== DATA LISTING ==

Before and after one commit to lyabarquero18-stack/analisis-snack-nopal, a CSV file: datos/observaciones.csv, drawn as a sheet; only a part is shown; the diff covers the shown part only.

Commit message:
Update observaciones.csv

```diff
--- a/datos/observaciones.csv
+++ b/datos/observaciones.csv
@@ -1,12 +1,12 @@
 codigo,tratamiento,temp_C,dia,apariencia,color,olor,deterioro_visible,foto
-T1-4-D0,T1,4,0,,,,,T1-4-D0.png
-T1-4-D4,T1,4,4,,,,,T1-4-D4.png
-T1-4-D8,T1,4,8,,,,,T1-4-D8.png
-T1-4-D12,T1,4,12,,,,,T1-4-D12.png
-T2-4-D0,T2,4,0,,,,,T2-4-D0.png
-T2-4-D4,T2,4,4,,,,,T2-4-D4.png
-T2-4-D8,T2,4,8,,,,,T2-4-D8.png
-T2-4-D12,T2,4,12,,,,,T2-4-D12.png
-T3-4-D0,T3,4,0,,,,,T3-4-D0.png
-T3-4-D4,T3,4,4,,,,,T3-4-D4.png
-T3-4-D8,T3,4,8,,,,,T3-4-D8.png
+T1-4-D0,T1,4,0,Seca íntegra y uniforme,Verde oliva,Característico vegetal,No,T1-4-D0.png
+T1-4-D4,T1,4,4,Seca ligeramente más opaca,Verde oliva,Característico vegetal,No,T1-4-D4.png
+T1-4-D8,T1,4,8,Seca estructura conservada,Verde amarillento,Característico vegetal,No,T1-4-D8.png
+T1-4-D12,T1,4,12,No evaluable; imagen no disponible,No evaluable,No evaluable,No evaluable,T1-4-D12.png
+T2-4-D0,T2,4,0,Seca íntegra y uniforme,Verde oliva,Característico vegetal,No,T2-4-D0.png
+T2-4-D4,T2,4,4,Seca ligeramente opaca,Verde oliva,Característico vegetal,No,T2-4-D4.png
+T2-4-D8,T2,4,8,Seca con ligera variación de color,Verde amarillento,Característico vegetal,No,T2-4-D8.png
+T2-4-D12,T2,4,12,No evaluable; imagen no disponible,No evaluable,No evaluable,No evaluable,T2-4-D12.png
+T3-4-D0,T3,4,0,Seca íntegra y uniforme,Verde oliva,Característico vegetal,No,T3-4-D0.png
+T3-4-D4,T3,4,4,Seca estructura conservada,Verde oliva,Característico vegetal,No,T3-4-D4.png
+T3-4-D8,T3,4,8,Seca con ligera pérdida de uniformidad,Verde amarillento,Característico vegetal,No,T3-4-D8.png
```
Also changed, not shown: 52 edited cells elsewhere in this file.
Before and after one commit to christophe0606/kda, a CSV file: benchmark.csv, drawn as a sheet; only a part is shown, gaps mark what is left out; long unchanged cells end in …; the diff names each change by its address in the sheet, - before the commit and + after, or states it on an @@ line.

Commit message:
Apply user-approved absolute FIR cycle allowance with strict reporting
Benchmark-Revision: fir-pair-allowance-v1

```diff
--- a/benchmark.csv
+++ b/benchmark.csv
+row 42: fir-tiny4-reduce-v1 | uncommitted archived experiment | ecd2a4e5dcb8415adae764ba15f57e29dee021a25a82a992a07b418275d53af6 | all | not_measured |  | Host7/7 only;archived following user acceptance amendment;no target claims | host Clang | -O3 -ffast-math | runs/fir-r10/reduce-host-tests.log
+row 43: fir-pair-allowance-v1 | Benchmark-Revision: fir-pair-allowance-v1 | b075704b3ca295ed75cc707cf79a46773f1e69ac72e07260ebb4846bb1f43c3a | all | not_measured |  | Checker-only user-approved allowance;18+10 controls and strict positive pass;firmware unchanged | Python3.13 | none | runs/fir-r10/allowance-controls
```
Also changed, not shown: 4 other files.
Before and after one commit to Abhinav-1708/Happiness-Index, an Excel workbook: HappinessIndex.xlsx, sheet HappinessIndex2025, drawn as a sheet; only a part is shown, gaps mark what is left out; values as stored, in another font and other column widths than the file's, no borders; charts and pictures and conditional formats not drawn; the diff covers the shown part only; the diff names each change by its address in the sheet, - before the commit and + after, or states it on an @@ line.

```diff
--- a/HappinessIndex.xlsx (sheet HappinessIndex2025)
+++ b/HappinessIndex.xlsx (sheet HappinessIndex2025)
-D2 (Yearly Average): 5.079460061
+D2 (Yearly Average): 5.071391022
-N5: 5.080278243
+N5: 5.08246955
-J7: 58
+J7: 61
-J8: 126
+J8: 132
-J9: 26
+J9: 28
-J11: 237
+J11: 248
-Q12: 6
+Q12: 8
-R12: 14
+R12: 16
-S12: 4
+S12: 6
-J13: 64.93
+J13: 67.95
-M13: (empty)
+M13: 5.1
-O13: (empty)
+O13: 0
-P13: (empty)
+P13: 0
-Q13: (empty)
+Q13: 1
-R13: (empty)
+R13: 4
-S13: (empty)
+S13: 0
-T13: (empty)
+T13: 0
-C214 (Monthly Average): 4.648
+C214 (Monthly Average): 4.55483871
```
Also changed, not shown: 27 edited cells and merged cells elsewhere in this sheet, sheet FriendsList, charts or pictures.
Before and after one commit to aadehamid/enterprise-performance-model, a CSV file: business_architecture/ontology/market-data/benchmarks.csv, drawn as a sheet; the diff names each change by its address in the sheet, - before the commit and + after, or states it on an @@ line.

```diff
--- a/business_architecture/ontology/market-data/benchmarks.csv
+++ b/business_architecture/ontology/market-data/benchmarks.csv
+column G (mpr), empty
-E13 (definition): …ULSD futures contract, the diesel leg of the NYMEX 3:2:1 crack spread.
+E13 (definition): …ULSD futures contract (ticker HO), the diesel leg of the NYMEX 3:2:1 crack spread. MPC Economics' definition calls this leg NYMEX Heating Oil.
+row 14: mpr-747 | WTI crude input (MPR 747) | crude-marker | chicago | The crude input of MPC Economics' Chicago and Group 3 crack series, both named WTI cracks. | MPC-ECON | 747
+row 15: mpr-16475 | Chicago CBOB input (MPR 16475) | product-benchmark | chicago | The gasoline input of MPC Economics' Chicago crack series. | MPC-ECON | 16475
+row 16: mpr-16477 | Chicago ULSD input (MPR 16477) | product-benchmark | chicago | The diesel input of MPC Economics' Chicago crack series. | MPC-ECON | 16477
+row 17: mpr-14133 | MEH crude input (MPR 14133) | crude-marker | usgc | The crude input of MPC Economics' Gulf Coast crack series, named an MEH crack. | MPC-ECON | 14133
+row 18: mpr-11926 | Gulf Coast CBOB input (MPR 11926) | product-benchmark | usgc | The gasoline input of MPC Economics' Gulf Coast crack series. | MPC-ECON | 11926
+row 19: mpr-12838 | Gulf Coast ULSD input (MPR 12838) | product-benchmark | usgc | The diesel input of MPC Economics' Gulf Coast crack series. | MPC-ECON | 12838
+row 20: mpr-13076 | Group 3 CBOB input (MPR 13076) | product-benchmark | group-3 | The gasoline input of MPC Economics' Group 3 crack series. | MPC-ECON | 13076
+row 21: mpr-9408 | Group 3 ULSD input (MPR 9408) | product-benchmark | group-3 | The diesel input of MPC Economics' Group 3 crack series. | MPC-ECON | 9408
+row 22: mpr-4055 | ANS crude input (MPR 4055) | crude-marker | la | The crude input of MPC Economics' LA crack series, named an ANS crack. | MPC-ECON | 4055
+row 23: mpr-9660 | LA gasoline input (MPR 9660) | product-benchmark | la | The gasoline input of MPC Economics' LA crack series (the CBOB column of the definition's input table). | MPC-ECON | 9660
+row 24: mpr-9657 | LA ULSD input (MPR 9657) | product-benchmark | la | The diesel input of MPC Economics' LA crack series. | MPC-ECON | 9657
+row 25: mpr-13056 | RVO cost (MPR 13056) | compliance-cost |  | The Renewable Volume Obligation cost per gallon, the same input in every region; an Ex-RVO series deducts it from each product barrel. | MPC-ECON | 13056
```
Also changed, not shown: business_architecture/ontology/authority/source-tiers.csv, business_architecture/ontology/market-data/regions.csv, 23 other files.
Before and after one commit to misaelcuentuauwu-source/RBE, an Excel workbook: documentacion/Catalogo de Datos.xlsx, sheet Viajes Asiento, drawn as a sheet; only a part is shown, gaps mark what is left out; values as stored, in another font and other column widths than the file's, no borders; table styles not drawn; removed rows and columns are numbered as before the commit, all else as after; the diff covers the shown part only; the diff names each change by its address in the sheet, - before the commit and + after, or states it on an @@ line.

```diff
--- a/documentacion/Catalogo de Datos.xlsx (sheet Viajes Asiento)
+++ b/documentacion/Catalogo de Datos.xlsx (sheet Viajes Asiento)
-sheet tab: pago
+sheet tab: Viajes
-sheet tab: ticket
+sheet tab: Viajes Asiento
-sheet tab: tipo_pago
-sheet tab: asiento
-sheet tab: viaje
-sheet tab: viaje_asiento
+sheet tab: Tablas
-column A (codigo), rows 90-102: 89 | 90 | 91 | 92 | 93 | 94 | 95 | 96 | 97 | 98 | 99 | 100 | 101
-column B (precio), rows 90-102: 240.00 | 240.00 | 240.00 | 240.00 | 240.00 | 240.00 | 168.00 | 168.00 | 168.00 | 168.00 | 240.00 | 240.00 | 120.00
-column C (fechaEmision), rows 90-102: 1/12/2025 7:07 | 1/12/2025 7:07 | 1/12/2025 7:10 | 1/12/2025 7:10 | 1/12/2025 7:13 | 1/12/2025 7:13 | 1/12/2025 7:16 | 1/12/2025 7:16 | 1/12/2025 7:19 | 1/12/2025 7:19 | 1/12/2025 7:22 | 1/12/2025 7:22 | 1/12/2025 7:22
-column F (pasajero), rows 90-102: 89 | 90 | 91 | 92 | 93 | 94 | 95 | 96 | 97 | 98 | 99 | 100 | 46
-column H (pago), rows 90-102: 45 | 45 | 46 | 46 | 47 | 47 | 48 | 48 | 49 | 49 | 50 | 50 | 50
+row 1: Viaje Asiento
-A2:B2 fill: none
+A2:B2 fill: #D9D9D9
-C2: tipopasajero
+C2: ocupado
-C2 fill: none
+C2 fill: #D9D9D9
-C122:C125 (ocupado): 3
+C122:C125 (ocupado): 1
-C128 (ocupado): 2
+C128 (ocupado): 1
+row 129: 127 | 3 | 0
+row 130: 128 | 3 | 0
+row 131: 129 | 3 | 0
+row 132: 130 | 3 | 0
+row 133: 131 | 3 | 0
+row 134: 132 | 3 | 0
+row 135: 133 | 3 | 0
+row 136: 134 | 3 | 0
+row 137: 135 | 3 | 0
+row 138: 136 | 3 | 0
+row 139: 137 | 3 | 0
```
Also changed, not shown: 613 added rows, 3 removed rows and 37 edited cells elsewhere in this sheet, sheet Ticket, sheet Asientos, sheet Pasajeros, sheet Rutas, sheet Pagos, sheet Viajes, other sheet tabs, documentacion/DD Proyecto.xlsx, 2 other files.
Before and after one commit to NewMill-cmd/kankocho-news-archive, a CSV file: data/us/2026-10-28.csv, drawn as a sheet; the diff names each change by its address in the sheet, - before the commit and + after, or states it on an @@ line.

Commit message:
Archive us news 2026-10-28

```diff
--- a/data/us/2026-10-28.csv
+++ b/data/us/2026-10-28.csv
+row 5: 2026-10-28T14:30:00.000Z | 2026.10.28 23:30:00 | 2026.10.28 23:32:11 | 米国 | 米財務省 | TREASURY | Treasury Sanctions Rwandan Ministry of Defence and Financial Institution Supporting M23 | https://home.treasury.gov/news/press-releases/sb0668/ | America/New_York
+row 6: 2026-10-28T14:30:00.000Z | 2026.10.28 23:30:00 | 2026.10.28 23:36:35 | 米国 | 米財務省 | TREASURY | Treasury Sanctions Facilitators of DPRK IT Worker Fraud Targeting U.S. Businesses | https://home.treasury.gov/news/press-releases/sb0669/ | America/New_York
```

===

• **INSTRUCTIONS TO FOLLOW**: Go line by line through the data, copying each one that contains the word "Característico".

• **SOLUTION**:
+T1-4-D0,T1,4,0,Seca íntegra y uniforme,Verde oliva,Característico vegetal,No,T1-4-D0.png
+T1-4-D4,T1,4,4,Seca ligeramente más opaca,Verde oliva,Característico vegetal,No,T1-4-D4.png
+T1-4-D8,T1,4,8,Seca estructura conservada,Verde amarillento,Característico vegetal,No,T1-4-D8.png
+T2-4-D0,T2,4,0,Seca íntegra y uniforme,Verde oliva,Característico vegetal,No,T2-4-D0.png
+T2-4-D4,T2,4,4,Seca ligeramente opaca,Verde oliva,Característico vegetal,No,T2-4-D4.png
+T2-4-D8,T2,4,8,Seca con ligera variación de color,Verde amarillento,Característico vegetal,No,T2-4-D8.png
+T3-4-D0,T3,4,0,Seca íntegra y uniforme,Verde oliva,Característico vegetal,No,T3-4-D0.png
+T3-4-D4,T3,4,4,Seca estructura conservada,Verde oliva,Característico vegetal,No,T3-4-D4.png
+T3-4-D8,T3,4,8,Seca con ligera pérdida de uniformidad,Verde amarillento,Característico vegetal,No,T3-4-D8.png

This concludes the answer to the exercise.